Report each line of the data that contains the string "LedSpriteProperty".

(GIVEN DATA begins)

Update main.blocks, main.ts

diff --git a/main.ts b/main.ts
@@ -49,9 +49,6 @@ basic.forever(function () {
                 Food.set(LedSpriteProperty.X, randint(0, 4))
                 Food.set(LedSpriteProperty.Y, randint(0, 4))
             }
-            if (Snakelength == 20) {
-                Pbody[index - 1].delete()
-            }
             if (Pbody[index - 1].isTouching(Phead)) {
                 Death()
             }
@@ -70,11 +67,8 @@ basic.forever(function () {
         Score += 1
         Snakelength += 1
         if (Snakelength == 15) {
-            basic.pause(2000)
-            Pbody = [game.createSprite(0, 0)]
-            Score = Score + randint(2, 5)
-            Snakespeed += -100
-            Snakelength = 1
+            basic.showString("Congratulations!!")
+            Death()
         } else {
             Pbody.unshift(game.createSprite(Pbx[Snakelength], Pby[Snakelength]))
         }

(GIVEN DATA ends)

■ EXERCISE RESULT ■
                 Food.set(LedSpriteProperty.X, randint(0, 4))
                 Food.set(LedSpriteProperty.Y, randint(0, 4))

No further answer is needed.